It's late August and if your landscape has any claim to age it has grown lush, too lush. Don't worry about pruning a little at the wrong time. All kinds of plants - plants you're admonished to prune in spring or early summer - need a bit of whacking or a touch of snipping in August.

Those admonishments should come with caveats.

Azaleas are to be pruned within six weeks of blooming. After that point buds for next year begin to form. Pruning months after bloom season diminishes next year's bloom. Those are fine botanical facts but what about the real world? Azaleas grown so large, by August, they're touching your windowsill. Keeping a windowsill from rotting is more important than losing a few blooms. Prune only the problem areas and you'll have plentiful blooms next spring.

Blue mophead hydrangeas have passed their blue prime, hanging faded and heavy after each rain. With stress you see their blowsy blossoms resting on other plants, the ground, or blocking a path. There are too many rules about when and how to prune blue mophead hydrangeas. Skip the rules in August and prune only the blossoms causing you stress. Barring a late freeze next spring your hydrangeas will bloom fine.

Jasmine 'Madison' is one of the best fragrant evergreen vines for our area. Once it has grown where desired you might not want to keep all of its summer growth. Now is the time to snip. Snipping only the offending runners will keep you in its fragrance late next spring.

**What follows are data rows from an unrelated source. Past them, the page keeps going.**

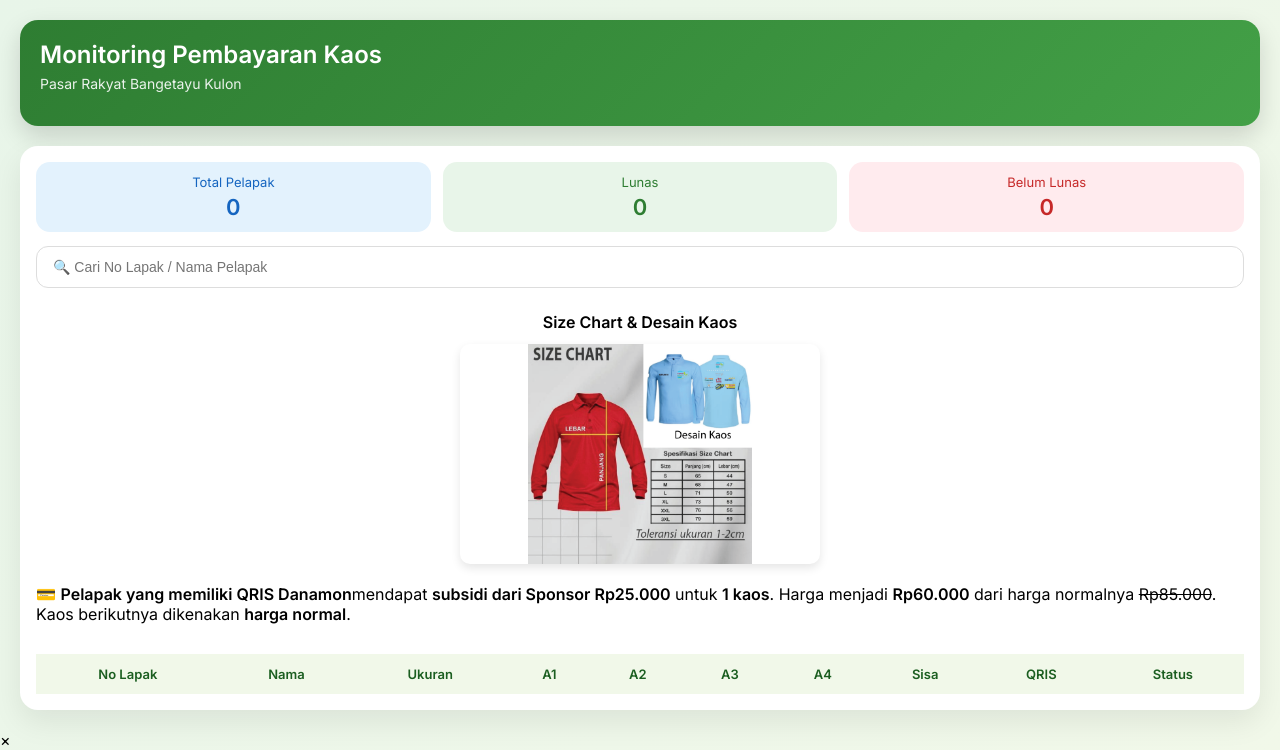
Repository: pasarrakyatbak/monitoringpembayarankaos
Page: index.html
An editor plug-in stored every save of this project. The page is shown before and after the next save, followed by the edit.
The browser window is 1280 px wide. The pictures show the whole page.
The page's requests for data from a server got no answer.

Above is the page before, as saved 2026-01-04 14:27:53.

### index.html
<!DOCTYPE html>
<html lang="id">

<head>
    <meta charset="UTF-8">
    <meta name="viewport" content="width=device-width, initial-scale=1.0">
    <title>Monitoring Pembayaran Kaos</title>

    <!-- FONT -->
    <link rel="preconnect" href="https://fonts.googleapis.com">
    <link rel="preconnect" href="https://fonts.gstatic.com" crossorigin>
    <link href="https://fonts.googleapis.com/css2?family=Inter:wght@400;500;600&display=swap" rel="stylesheet">

    <link rel="stylesheet" href="style.css">
</head>

<body>

    <div class="app">

        <!-- HEADER -->
        <header class="header">
            <h1>Monitoring Pembayaran Kaos</h1>
            <p>Pasar Rakyat Bangetayu Kulon</p>
        </header>

        <!-- CARD -->
        <div class="card">

            <!-- RINGKASAN -->
            <div class="summary" id="summary">
                <div class="summary-card total">
                    <span>Total Pelapak</span>
                    <strong id="totalPelapak">0</strong>
                </div>
                <div class="summary-card lunas">
                    <span>Lunas</span>
                    <strong id="totalLunas">0</strong>
                </div>
                <div class="summary-card belum">
                    <span>Belum Lunas</span>
                    <strong id="totalBelum">0</strong>
                </div>
            </div>

            <!-- TOOLBAR -->
            <div class="toolbar">
                <input type="text" id="searchInput" placeholder="🔍 Cari No Lapak / Nama Pelapak">
            </div>

            <!-- ====== SECTION GAMBAR KAOS ====== -->
            <section class="kaos-section">
                <h2>Size Chart & Desain Kaos</h2>

                <div class="kaos-image-wrapper">
                    <img src="assets/img/kaos.png" alt="Size Chart dan Desain Kaos" class="kaos-image" id="kaosImage">
                </div>
            </section>
            <!-- ===== INFO SUBSIDI QRIS ===== -->
            <div class="qris-info">
                <p>
                    💳 <strong>Pelapak yang memiliki QRIS Danamon</strong>mendapat
                    <strong>subsidi dari Sponsor Rp25.000</strong> untuk
                    <strong>1 kaos</strong>.
                    Harga menjadi <strong>Rp60.000</strong> dari harga normalnya
                    <del>Rp85.000</del>.
                    <br>
                    Kaos berikutnya dikenakan <strong>harga normal</strong>.
                </p>
            </div>
            <!-- DESKTOP TABLE -->
            <div class="desktop-view">
                <table>
                    <thead>
                        <tr>
                            <th>No Lapak</th>
                            <th>Nama</th>
                            <th>Ukuran</th>
                            <th>A1</th>
                            <th>A2</th>
                            <th>A3</th>
                            <th>A4</th>
                            <th>Sisa</th>
                            <th>QRIS</th>
                            <th>Status</th>
                        </tr>
                    </thead>
                    <tbody id="tableBody"></tbody>
                </table>
            </div>

            <!-- MOBILE CARD -->
            <div class="mobile-view" id="cardContainer"></div>

        </div>
    </div>

    <!-- ===== MODAL ZOOM GAMBAR ===== -->
    <div class="image-modal hidden" id="imageModal">
        <span class="close">&times;</span>
        <img class="modal-content" id="modalImg">
    </div>

    <!-- ===== LOADING OVERLAY ===== -->
    <div id="loadingOverlay" class="loading-overlay hidden">
        <div class="spinner"></div>
        <p>Memuat data...</p>
    </div>
    <script src="script.js"></script>
    <!-- LOADING OVERLAY -->
    <div id="loadingOverlay" class="loading-overlay hidden">
        <div class="spinner"></div>
        <p>Memuat data...</p>
    </div>
</body>

</html>

### style.css
* {
  box-sizing: border-box;
}

body {
  margin: 0;
  font-family: 'Inter', sans-serif;
  background: linear-gradient(135deg, #e8f5e9, #f1f8e9);
}

.app {
  max-width: 1400px;
  margin: auto;
  padding: 20px;
}

/* ================= HEADER ================= */
.header {
  background: linear-gradient(135deg, #2e7d32, #43a047);
  color: #fff;
  padding: 20px;
  border-radius: 18px;
  box-shadow: 0 10px 25px rgba(0, 0, 0, .15);
}

.header h1 {
  margin: 0;
  font-size: 24px;
}

.header p {
  margin-top: 6px;
  opacity: .9;
  font-size: 14px;
}

/* ================= CARD ================= */
.card {
  margin-top: 20px;
  background: #fff;
  border-radius: 18px;
  padding: 16px;
  box-shadow: 0 12px 30px rgba(0, 0, 0, .08);
}

/* ================= SUMMARY ================= */
.summary {
  display: grid;
  grid-template-columns: repeat(3, 1fr);
  gap: 12px;
  margin-bottom: 14px;
}

.summary-card {
  background: #f5f5f5;
  border-radius: 14px;
  padding: 12px;
  text-align: center;
  font-size: 13px;
}

.summary-card strong {
  display: block;
  font-size: 22px;
  margin-top: 4px;
}

.summary-card.total {
  background: #e3f2fd;
  color: #1565c0;
}

.summary-card.lunas {
  background: #e8f5e9;
  color: #2e7d32;
}

.summary-card.belum {
  background: #ffebee;
  color: #c62828;
}

/* ================= TOOLBAR ================= */
.toolbar input {
  width: 100%;
  padding: 12px 16px;
  border-radius: 12px;
  border: 1px solid #ddd;
  font-size: 14px;
}

.toolbar input:focus {
  outline: none;
  border-color: #2e7d32;
}

/* ================= TABLE ================= */
.desktop-view {
  overflow-x: auto;
}

table {
  width: 100%;
  border-collapse: collapse;
  margin-top: 14px;
  min-width: 1000px;
}

thead th {
  background: #f1f8e9;
  color: #1b5e20;
  padding: 12px;
  font-size: 13px;
  position: sticky;
  top: 0;
}

tbody td {
  padding: 12px;
  font-size: 13px;
  text-align: center;
  border-bottom: 1px solid #eee;
}

tbody tr:hover {
  background: #fafafa;
}

/* 🔴 AUTO MERAH BELUM LUNAS */
tr.belum-lunas {
  background: #ffebee !important;
}

tr.belum-lunas:hover {
  background: #ffcdd2 !important;
}

/* ================= BADGE ================= */
.badge {
  padding: 4px 10px;
  border-radius: 20px;
  font-size: 12px;
  font-weight: 600;
}

.badge-lunas {
  background: #e8f5e9;
  color: #2e7d32;
}

.badge-belum {
  background: #fff3e0;
  color: #ef6c00;
}

.badge-yes {
  background: #e3f2fd;
  color: #1565c0;
}

.badge-no {
  background: #fce4ec;
  color: #c2185b;
}

/* ================= MOBILE CARD ================= */
.mobile-view {
  display: none;
  margin-top: 16px;
  gap: 14px;
}

.pelapak-card {
  background: #fff;
  border-radius: 16px;
  padding: 14px;
  box-shadow: 0 8px 20px rgba(0, 0, 0, .08);
  border-left: 6px solid #2e7d32;
}

/* 🔴 CARD MERAH BELUM LUNAS */
.pelapak-card.belum-lunas {
  border-left-color: #c62828;
  background: #fff5f5;
}

.pelapak-header {
  display: flex;
  justify-content: space-between;
  align-items: center;
}

.lapak {
  font-weight: 600;
  color: #1b5e20;
}

.nama {
  font-size: 13px;
  color: #555;
}

.pelapak-body {
  margin-top: 10px;
  display: grid;
  grid-template-columns: repeat(2, 1fr);
  gap: 8px;
}

.item {
  background: #f1f8e9;
  border-radius: 10px;
  padding: 8px;
  text-align: center;
  font-size: 12px;
}

.item span {
  display: block;
  font-size: 11px;
  color: #666;
}

.summary {
  display: grid;
  grid-template-columns: repeat(3, 1fr);
  gap: 12px;
  margin-bottom: 14px;
}

.summary-card {
  border-radius: 14px;
  padding: 12px;
  text-align: center;
  font-size: 13px;
}

.summary-card strong {
  display: block;
  font-size: 22px;
  margin-top: 4px;
}

.summary-card.total {
  background: #e3f2fd;
  color: #1565c0;
}

.summary-card.lunas {
  background: #e8f5e9;
  color: #2e7d32;
}

.summary-card.belum {
  background: #ffebee;
  color: #c62828;
}

/* ================= LOADING ================= */
.loading-overlay {
  position: fixed;
  top: 0;
  left: 0;
  width: 100%;
  height: 100%;
  background: rgba(255, 255, 255, 0.85);
  display: flex;
  flex-direction: column;
  align-items: center;
  justify-content: center;
  z-index: 9999;
  backdrop-filter: blur(4px);
}

.loading-overlay p {
  margin-top: 12px;
  font-size: 14px;
  color: #2e7d32;
  font-weight: 500;
}

.loading-overlay.hidden {
  display: none;
}

.spinner {
  width: 48px;
  height: 48px;
  border: 5px solid #e0e0e0;
  border-top: 5px solid #2e7d32;
  border-radius: 50%;
  animation: spin 1s linear infinite;
}

@keyframes spin {
  to {
    transform: rotate(360deg);
  }
}

/* =============================
   SECTION GAMBAR KAOS
============================= */
.kaos-section {
  margin-top: 24px;
  text-align: center;
}

.kaos-section h2 {
  font-size: 16px;
  font-weight: 600;
  margin-bottom: 12px;
}

/* WRAPPER */
.kaos-image-wrapper {
  max-width: 360px;
  /* BATAS LEBAR */
  margin: 0 auto;
}

/* GAMBAR */
.kaos-image {
  width: 100%;
  max-height: 220px;
  /* BATAS TINGGI */
  object-fit: contain;
  border-radius: 10px;
  box-shadow: 0 4px 10px rgba(0, 0, 0, .1);
}

/* TEKS HINT */
.hint {
  font-size: 12px;
  color: #777;
  margin-top: 6px;
}

/* =============================
   RESPONSIVE DESKTOP
============================= */
/* ================= RESPONSIVE ================= */
@media (max-width: 768px) {
  .summary {
    grid-template-columns: 1fr;
  }

  .kaos-image-wrapper {
    max-width: 420px;
  }

  .kaos-image {
    max-height: 260px;
  }

  .desktop-view {
    display: none;
  }

  .mobile-view {
    display: grid;
    grid-template-columns: 1fr;
    gap: 16px;
  }

  .summary {
    grid-template-columns: 1fr;
  }

  .lapak {
    font-size: 16px;
  }

  .nama {
    font-size: 14px;
  }

  .pelapak-body {
    font-size: 13px;
  }

  .item.full {
    grid-column: span 2;
  }

  .item strong {
    font-weight: 600;
    color: #2e7d32;
  }
}

### script.js
const API_URL = "https://script.google.com/macros/s/AKfycby4z2qZ24SrJkcyGpybH29lSUC_3_z1LG-7wSmTzpaOEXrwjXf0Cl3hqkg95qAxPj1-/exec";

let allData = [];

document.addEventListener('DOMContentLoaded', () => {
    const searchInput = document.getElementById('searchInput');
    const tableBody = document.getElementById('tableBody');
    const cardContainer = document.getElementById('cardContainer');

    const loadingOverlay = document.getElementById('loadingOverlay');

    // =============================
    // LOADING HELPER
    // =============================
    function showLoading() {
        loadingOverlay.classList.remove('hidden');
    }

    function hideLoading() {
        loadingOverlay.classList.add('hidden');
    }

    // =============================
    // LOAD DATA
    // =============================
    async function loadData() {
        try {
            showLoading();

            const res = await fetch(API_URL + "?action=list");
            const data = await res.json();

            allData = data;
            renderAll(data);
            renderSummary(data);

        } catch (err) {
            console.error(err);
            alert("Gagal memuat data");
        } finally {
            hideLoading();
        }
    }

    // =============================
    // SUMMARY
    // =============================
    function renderSummary(data) {
        const totalPelapak = data.length;
        const totalLunas = data.filter(d => d.lunas).length;
        const totalBelum = totalPelapak - totalLunas;

        document.getElementById('totalPelapak').textContent = totalPelapak;
        document.getElementById('totalLunas').textContent = totalLunas;
        document.getElementById('totalBelum').textContent = totalBelum;
    }

    // =============================
    // RENDER ALL
    // =============================
    function renderAll(data) {
        renderTable(data);
        renderCard(data);
    }

    // =============================
    // TABLE (DESKTOP)
    // =============================
    function renderTable(data) {
        tableBody.innerHTML = '';

        data.forEach((row, index) => {
            const statusText = row.lunas ? 'Lunas' : 'Belum';
            const statusBadge = row.lunas ? 'badge-lunas' : 'badge-belum';
            const rowClass = row.lunas ? '' : 'belum-lunas';

            tableBody.innerHTML += `
        <tr class="${rowClass}">
          <td>${row.noLapak}</td>
          <td>${row.nama}</td>
          <td>${row.ukuran}</td>
          <td>${row.a1}</td>
          <td>${row.a2}</td>
          <td>${row.a3}</td>
          <td>${row.a4}</td>
          <td>Rp ${Number(row.total).toLocaleString('id-ID')}</td>
          <td>
            <input type="checkbox" ${row.qris ? 'checked' : ''} data-index="${index}">
          </td>
          <td>
            <span class="badge ${statusBadge}">${statusText}</span>
          </td>
        </tr>
      `;
        });
    }

    // =============================
    // CARD (MOBILE)
    // =============================
    function renderCard(data) {
        cardContainer.innerHTML = '';

        data.forEach((row, index) => {
            const statusText = row.lunas ? 'Lunas' : 'Belum';
            const statusBadge = row.lunas ? 'badge-lunas' : 'badge-belum';
            const cardClass = row.lunas ? '' : 'belum-lunas';

            cardContainer.innerHTML += `
        <div class="pelapak-card ${cardClass}">
          <div class="pelapak-header">
            <div>
              <div class="lapak">Lapak ${row.noLapak}</div>
              <div class="nama">${row.nama}</div>
            </div>
            <span class="badge ${statusBadge}">${statusText}</span>
          </div>

          <div class="pelapak-body">
            <div class="item"><span>Ukuran</span><strong>${row.ukuran}</strong></div>
            <div class="item">
              <span>QRIS</span>
              <input type="checkbox" ${row.qris ? 'checked' : ''} data-index="${index}">
            </div>
            <div class="item"><span>A1</span><strong>${row.a1}</strong></div>
            <div class="item"><span>A2</span><strong>${row.a2}</strong></div>
            <div class="item"><span>A3</span><strong>${row.a3}</strong></div>
            <div class="item"><span>A4</span><strong>${row.a4}</strong></div>
            <div class="item full">
              <span>Total</span>
              <strong>Rp ${Number(row.total).toLocaleString('id-ID')}</strong>
            </div>
          </div>
        </div>
      `;
        });
    }

    // =============================
    // UPDATE QRIS (WITH LOADING)
    // =============================
    document.body.addEventListener('change', async (e) => {
        if (e.target.type === 'checkbox' && e.target.dataset.index !== undefined) {
            const index = e.target.dataset.index;

            try {
                showLoading();

                const formData = new FormData();
                formData.append("action", "updateQRIS");
                formData.append("index", index);
                formData.append("qris", e.target.checked ? "true" : "false");

                await fetch(API_URL, {
                    method: "POST",
                    body: formData
                });

                await loadData();
            } catch (err) {
                console.error(err);
                alert("Gagal update data");
            } finally {
                hideLoading();
            }
        }
    });

    // =============================
    // SEARCH
    // =============================
    searchInput.addEventListener('keyup', () => {
        const keyword = searchInput.value.toLowerCase();

        const filtered = allData.filter(item =>
            item.noLapak.toString().includes(keyword) ||
            item.nama.toLowerCase().includes(keyword)
        );

        renderAll(filtered);
        renderSummary(filtered);
    });

    // INIT
    loadData();
});

After the next save:
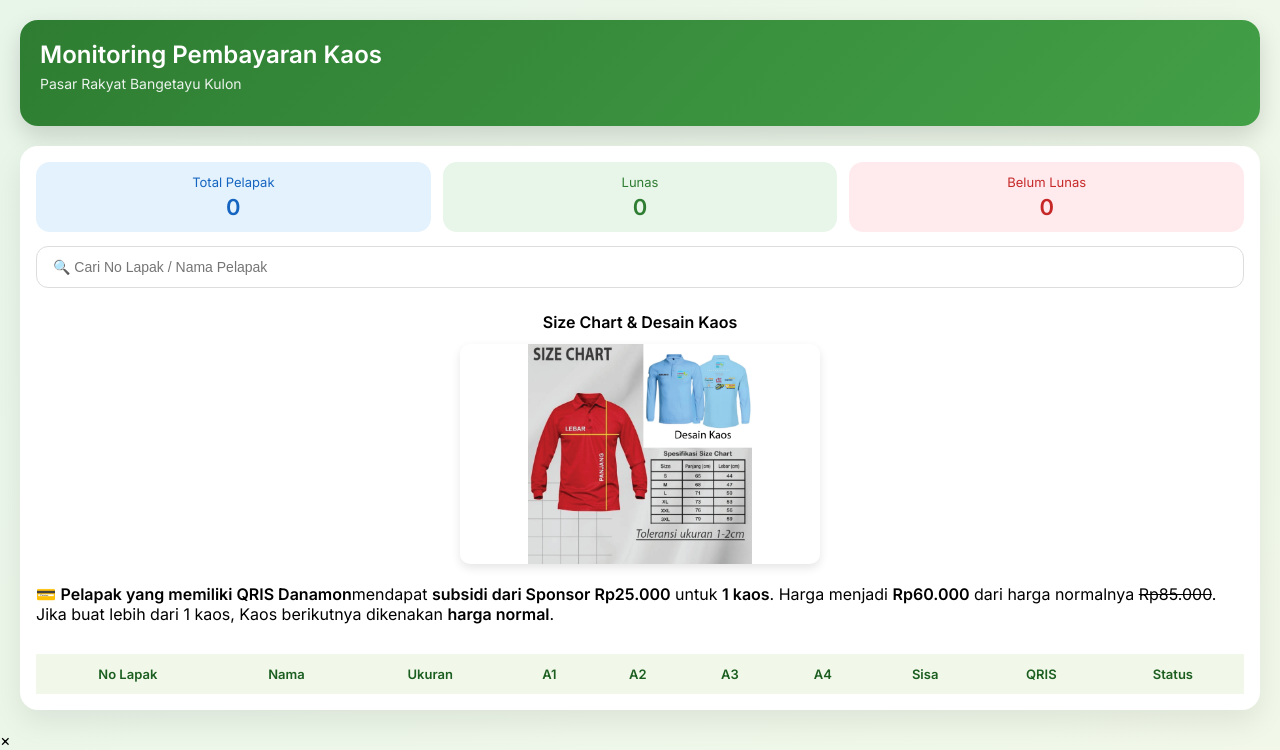
Saved 24 s later.
--- a/index.html
+++ b/index.html
@@ -65,7 +65,7 @@
                     Harga menjadi <strong>Rp60.000</strong> dari harga normalnya
                     <del>Rp85.000</del>.
                     <br>
-                    Kaos berikutnya dikenakan <strong>harga normal</strong>.
+                    Jika buat lebih dari 1 kaos, Kaos berikutnya dikenakan <strong>harga normal</strong>.
                 </p>
             </div>
             <!-- DESKTOP TABLE -->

The tall black-eyed Susan, rudbeckia triloba, is a mildly aggressive self-seeder. I keep most of the seedlings. By August the landscape is rife with their nodding gold blooms. A few of the plants are guaranteed to fall over. This character defect has become desirable. Knowing there are plenty of plants standing I don't tie up their fallen comrades. Instead I whack off the entire fallen plant and stuff the resulting bouquet into a large vase. Weeks of beautiful flowers in the house for free.

Orange daylilies lovingly called ditch-lilies have done their thing and are tired. Yellow foliage is engulfing the green. Whack the whole thing to the ground. Yes, yellow and green foliage both. The daylily will flush with new growth, solid green, looking great until frost.

If your nandina has become a problem, snip away the excess foliage keeping the berries. Why miss their fall and winter show? Abelia and cleyera, can be pruned into shape now. Their tendency to sprout whips is a visual nuisance. Use the pruned whips on your patio and in the house for free floral arrangements.

Knowing the rules for proper pruning is important but by August mature landscapes are begging you to break a few rules.

Stone Mountain resident Tara Dillard designs, installs and writes about gardens. E-mail her at taradillard@agardenview.biz.